Since credit derivatives began to substantially influence financial markets a decade ago, rumors have circulated about so-called “net-short” creditors who seek to damage promising, albeit financially distressed, companies. A recent episode pitting the hedge fund Aurelius against broadband provider Windstream is widely supposed to be a case in point and has at once fueled calls for law reform and yielded an effigy of ostensible Wall Street predation.
This Article argues that creditor sabotage is a myth. Net-short strategies work, if at all, by in effect burning money. When an activist creditor shows its cards, as all activists must eventually do, it also reveals an opportunity for others to profit by thwarting the activist’s plans and saving threatened surplus. We discuss three sources of liquidity that targeted firms could tap to block a saboteur—“net-long” derivatives speculators, the target’s own investors, and bankruptcy. We conclude that it is exceedingly difficult for creditors to make money hobbling debtors and that there is little reason to believe anyone tries. We then examine the Windstream case and find, consistent with our theory, that the strongest reason for thinking Aurelius aimed at sabotage—namely that everyone says so—is weak indeed.

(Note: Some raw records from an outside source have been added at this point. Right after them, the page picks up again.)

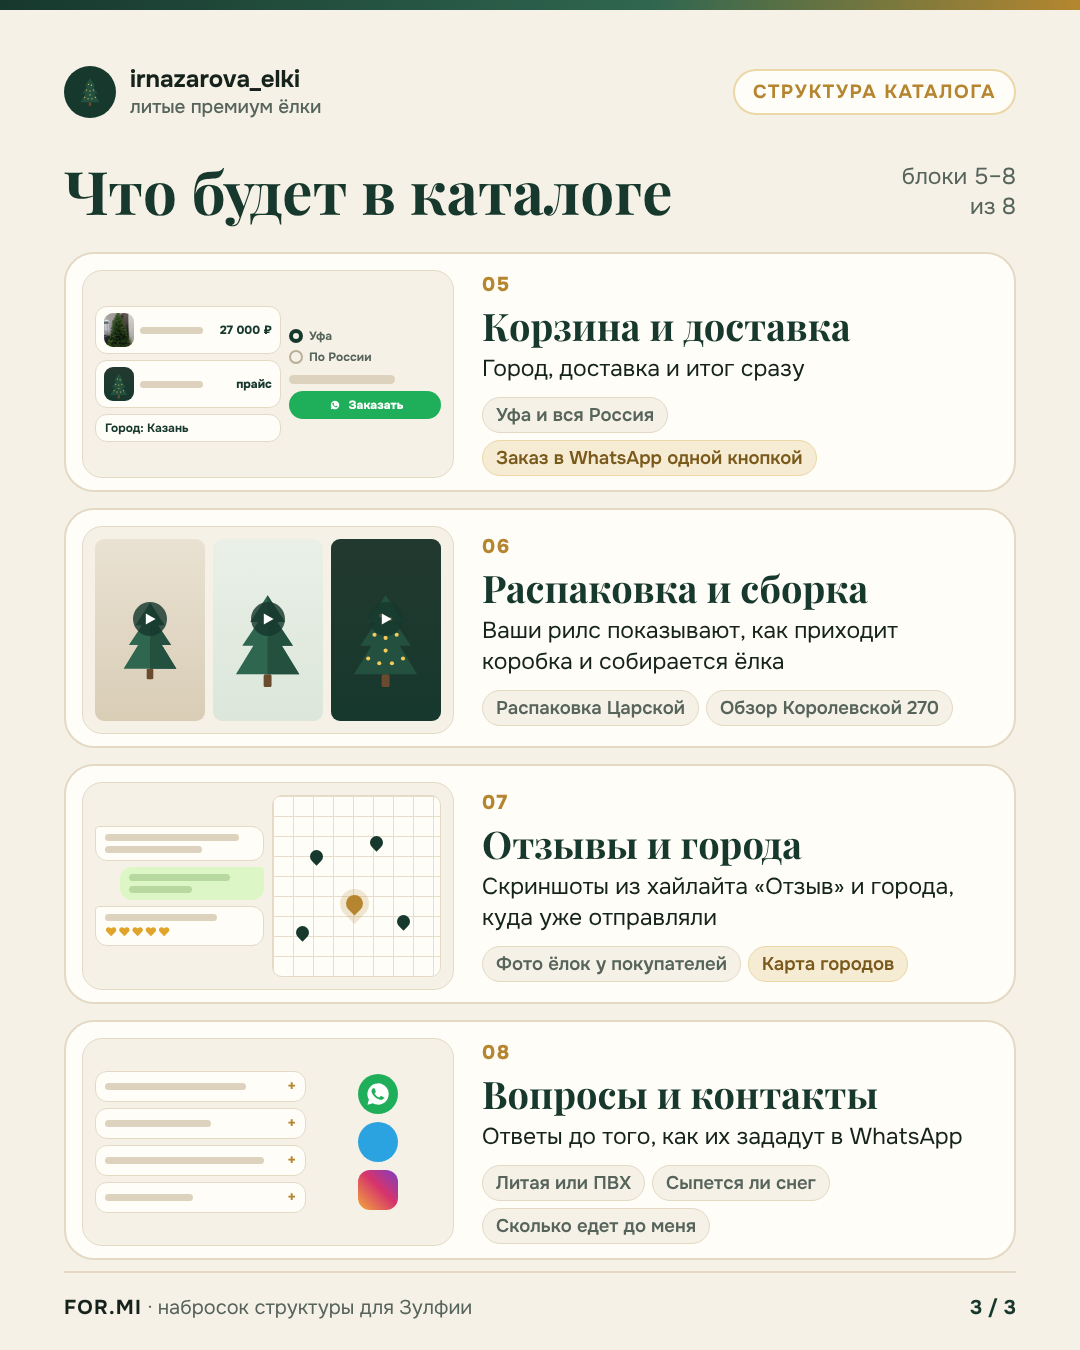
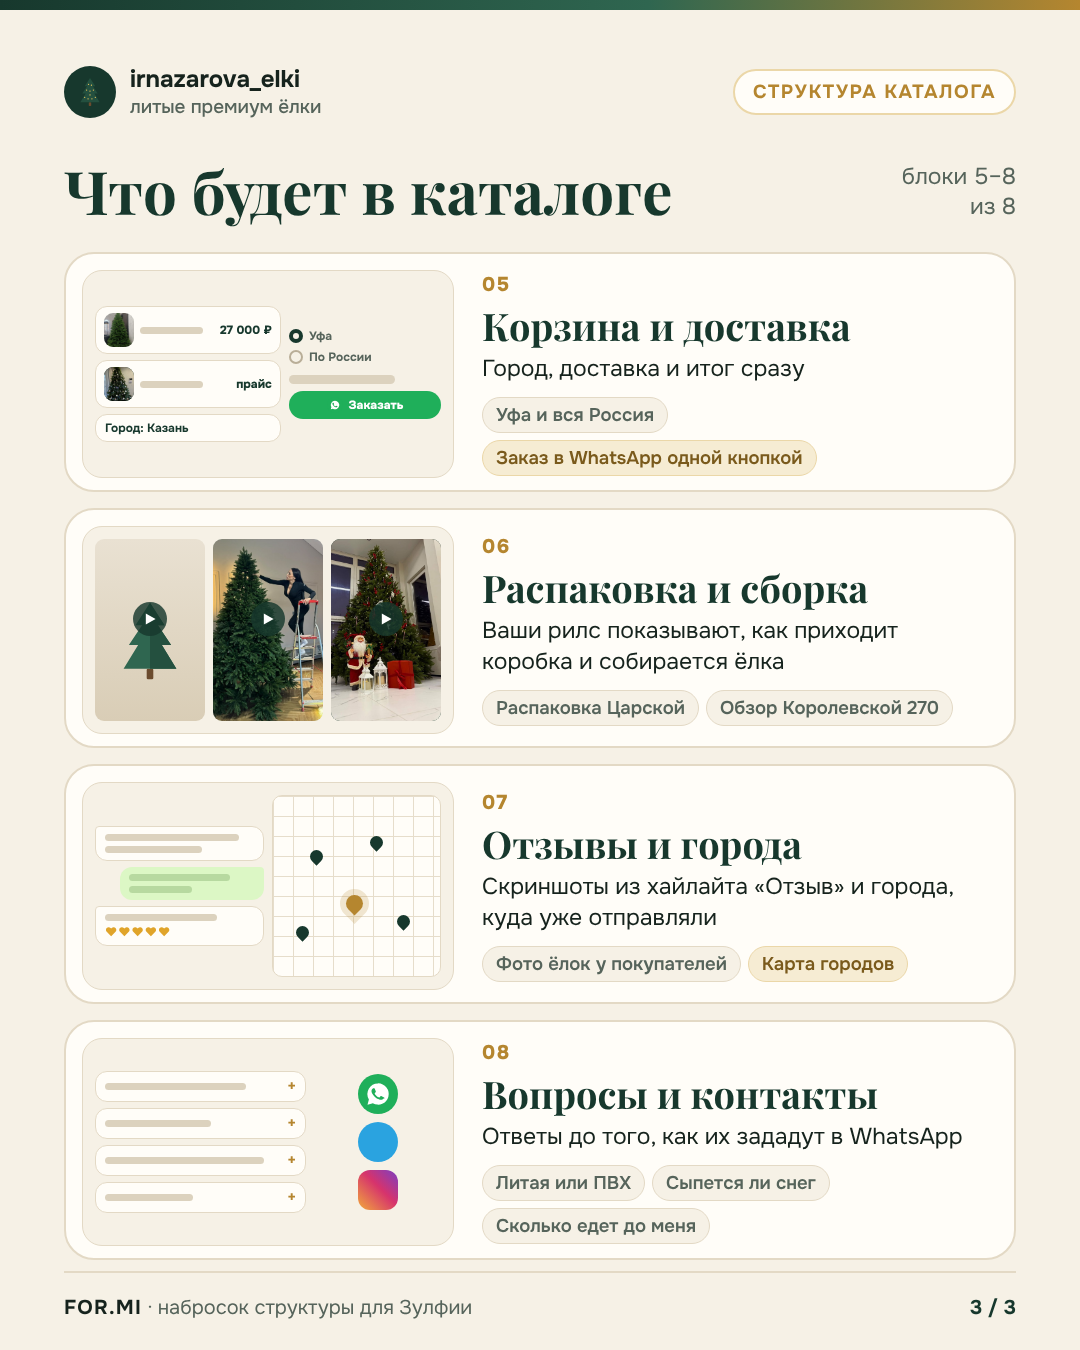
Ёлки Зулфии: фото Королевской в каталоге, гирляндах и обзоре
Claude-Session: https://claude.ai/code/session_01MqcZMGjxBWFrRhdN41bFta

Changed region(s): [[0.1833, 0.3733, 0.4278, 0.56], [0.0917, 0.2489, 0.1222, 0.3111]]

diff --git a/irnazarova-elki/struktura.html b/irnazarova-elki/struktura.html
@@ -230,7 +230,7 @@ h1 em{font-style:normal;color:var(--gold)}
     <!-- 04 гирлянды -->
     <article class="blk">
       <div class="wf" style="grid-template-columns:.8fr 1.2fr;align-items:stretch">
-        <div class="ph" style="background:linear-gradient(180deg,#22392F,#17382D)"><svg aria-hidden="true"><use href="#tree-lights"/></svg></div>
+        <div class="ph" style="background:linear-gradient(180deg,#22392F,#17382D)" data-photo="garland"><svg aria-hidden="true"><use href="#tree-lights"/></svg></div>
         <div style="display:grid;gap:7px;align-content:center">
           <div class="row"><span class="chipw on">Тёплый</span><span class="chipw">Холодный</span></div>
           <div class="card" style="grid-template-columns:1fr auto;align-items:center;padding:7px 9px"><span class="mini">Для 180–210&nbsp;см</span><span class="dot" style="background:#F5C95A"></span></div>
@@ -259,7 +259,7 @@ h1 em{font-style:normal;color:var(--gold)}
       <div class="wf" style="grid-template-columns:1.1fr .9fr;align-items:stretch">
         <div style="display:grid;gap:6px;align-content:center">
           <div class="card" style="grid-template-columns:30px 1fr auto;align-items:center;padding:6px 8px"><div class="ph" style="height:34px" data-photo="carskaya"><svg aria-hidden="true"><use href="#tree"/></svg></div><span class="ln" style="width:85%;height:7px"></span><span class="price" style="font-size:12px">27&nbsp;000&nbsp;₽</span></div>
-          <div class="card" style="grid-template-columns:30px 1fr auto;align-items:center;padding:6px 8px"><div class="ph" style="height:34px;background:linear-gradient(180deg,#22392F,#17382D)"><svg aria-hidden="true"><use href="#tree-lights"/></svg></div><span class="ln" style="width:70%;height:7px"></span><span class="price" style="font-size:12px">прайс</span></div>
+          <div class="card" style="grid-template-columns:30px 1fr auto;align-items:center;padding:6px 8px"><div class="ph" style="height:34px;background:linear-gradient(180deg,#22392F,#17382D)" data-photo="garland"><svg aria-hidden="true"><use href="#tree-lights"/></svg></div><span class="ln" style="width:70%;height:7px"></span><span class="price" style="font-size:12px">прайс</span></div>
           <div class="card" style="padding:7px 9px"><span class="mini" style="color:var(--pine)">Город: Казань</span></div>
         </div>
         <div style="display:grid;gap:7px;align-content:center">
@@ -276,8 +276,8 @@ h1 em{font-style:normal;color:var(--gold)}
     <article class="blk">
       <div class="wf" style="grid-template-columns:repeat(3,1fr);align-items:stretch">
         <div class="ph" style="background:linear-gradient(180deg,#E9E1D2,#D9CDB6)" data-photo="unbox"><svg aria-hidden="true" style="width:60%"><use href="#tree"/></svg><span class="play"><svg viewBox="0 0 10 10"><path d="M2 1l7 4-7 4z"/></svg></span></div>
-        <div class="ph" data-photo="korolevskaya"><svg aria-hidden="true"><use href="#tree"/></svg><span class="play"><svg viewBox="0 0 10 10"><path d="M2 1l7 4-7 4z"/></svg></span></div>
-        <div class="ph" style="background:linear-gradient(180deg,#22392F,#17382D)"><svg aria-hidden="true"><use href="#tree-lights"/></svg><span class="play"><svg viewBox="0 0 10 10"><path d="M2 1l7 4-7 4z"/></svg></span></div>
+        <div class="ph" data-photo="obzor"><svg aria-hidden="true"><use href="#tree"/></svg><span class="play"><svg viewBox="0 0 10 10"><path d="M2 1l7 4-7 4z"/></svg></span></div>
+        <div class="ph" style="background:linear-gradient(180deg,#22392F,#17382D)" data-photo="decor"><svg aria-hidden="true"><use href="#tree-lights"/></svg><span class="play"><svg viewBox="0 0 10 10"><path d="M2 1l7 4-7 4z"/></svg></span></div>
       </div>
       <div class="txt"><span class="no">06</span><h3>Распаковка и&nbsp;сборка</h3><p class="why">Ваши рилс показывают, как приходит коробка и&nbsp;собирается ёлка</p><div class="chips"><span>Распаковка Царской</span><span>Обзор Королевской 270</span></div></div>
     </article>
@@ -329,7 +329,10 @@ const PHOTOS={
   hero:["img/carskaya-1.jpg","70% 45%"],
   carskaya:["img/carskaya-tree.jpg","50% 40%"],
   snow:["img/snow.jpg","50% 50%"],
-  korolevskaya:["img/korolevskaya.jpg","50% 50%"],
+  korolevskaya:["img/korolevskaya.jpg","50% 30%"],
+  garland:["img/garland.jpg","50% 40%"],
+  decor:["img/decor.jpg","45% 50%"],
+  obzor:["img/obzor.jpg","62% 40%"],
   unbox:["img/unbox.jpg","50% 50%"]
 };
 document.querySelectorAll("[data-photo]").forEach(el=>{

Our analysis suggests that calls for law reform are addressed to a nonexistent or, at worst, self-correcting problem. Precisely for this reason, however, the persistent appeal of the sabotage myth is a lesson in political rhetoric. A story needn’t be true for some to find it useful.